*** Records shown ***

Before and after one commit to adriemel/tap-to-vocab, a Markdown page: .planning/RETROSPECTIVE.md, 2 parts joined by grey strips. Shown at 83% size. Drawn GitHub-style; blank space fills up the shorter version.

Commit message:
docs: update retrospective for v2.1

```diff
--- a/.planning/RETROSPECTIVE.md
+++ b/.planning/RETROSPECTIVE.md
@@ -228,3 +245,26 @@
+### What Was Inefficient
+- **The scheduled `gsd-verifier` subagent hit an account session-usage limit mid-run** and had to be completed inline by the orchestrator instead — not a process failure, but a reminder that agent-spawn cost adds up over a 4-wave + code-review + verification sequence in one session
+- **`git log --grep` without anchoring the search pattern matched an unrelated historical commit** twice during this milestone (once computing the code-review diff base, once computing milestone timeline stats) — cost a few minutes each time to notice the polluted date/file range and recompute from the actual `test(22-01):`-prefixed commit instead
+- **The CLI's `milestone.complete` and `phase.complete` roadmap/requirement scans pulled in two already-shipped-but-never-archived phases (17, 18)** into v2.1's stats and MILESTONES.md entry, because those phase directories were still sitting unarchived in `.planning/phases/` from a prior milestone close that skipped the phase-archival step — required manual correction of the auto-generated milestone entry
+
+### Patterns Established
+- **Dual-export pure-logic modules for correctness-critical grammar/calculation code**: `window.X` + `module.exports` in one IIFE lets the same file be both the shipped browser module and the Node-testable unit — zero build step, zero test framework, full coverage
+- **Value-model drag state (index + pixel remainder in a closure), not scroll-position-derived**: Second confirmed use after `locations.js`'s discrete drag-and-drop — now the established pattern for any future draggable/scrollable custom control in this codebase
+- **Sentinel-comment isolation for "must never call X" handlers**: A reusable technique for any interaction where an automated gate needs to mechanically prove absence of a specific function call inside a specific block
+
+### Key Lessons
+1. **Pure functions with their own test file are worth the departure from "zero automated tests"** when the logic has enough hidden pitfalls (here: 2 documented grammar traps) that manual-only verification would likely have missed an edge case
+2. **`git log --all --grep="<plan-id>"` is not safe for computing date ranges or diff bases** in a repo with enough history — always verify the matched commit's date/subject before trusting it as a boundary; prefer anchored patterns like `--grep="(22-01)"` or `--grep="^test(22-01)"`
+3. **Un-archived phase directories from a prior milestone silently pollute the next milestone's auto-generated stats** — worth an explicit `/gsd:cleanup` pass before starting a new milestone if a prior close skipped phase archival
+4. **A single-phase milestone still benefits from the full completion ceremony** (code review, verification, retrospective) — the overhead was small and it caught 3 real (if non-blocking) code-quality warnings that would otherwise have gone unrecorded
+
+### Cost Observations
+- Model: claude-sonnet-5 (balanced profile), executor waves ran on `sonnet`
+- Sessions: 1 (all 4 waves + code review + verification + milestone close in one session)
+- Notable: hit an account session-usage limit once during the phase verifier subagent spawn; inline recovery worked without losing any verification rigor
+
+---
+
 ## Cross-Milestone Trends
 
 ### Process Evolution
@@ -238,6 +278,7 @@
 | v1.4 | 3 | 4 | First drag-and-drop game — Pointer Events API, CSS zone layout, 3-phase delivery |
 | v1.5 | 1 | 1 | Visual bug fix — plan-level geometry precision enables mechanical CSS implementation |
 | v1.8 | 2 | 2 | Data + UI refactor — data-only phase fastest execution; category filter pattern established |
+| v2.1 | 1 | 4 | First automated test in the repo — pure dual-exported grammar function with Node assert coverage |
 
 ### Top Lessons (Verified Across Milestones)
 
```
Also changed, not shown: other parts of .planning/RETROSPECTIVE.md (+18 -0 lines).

*** End of Records shown ***

What to work on: Only lines that hold the string "drop" belong in the answer, so copy every one of them from the records.

Reply:
+- **Value-model drag state (index + pixel remainder in a closure), not scroll-position-derived**: Second confirmed use after `locations.js`'s discrete drag-and-drop — now the established pattern for any future draggable/scrollable custom control in this codebase
 | v1.4 | 3 | 4 | First drag-and-drop game — Pointer Events API, CSS zone layout, 3-phase delivery |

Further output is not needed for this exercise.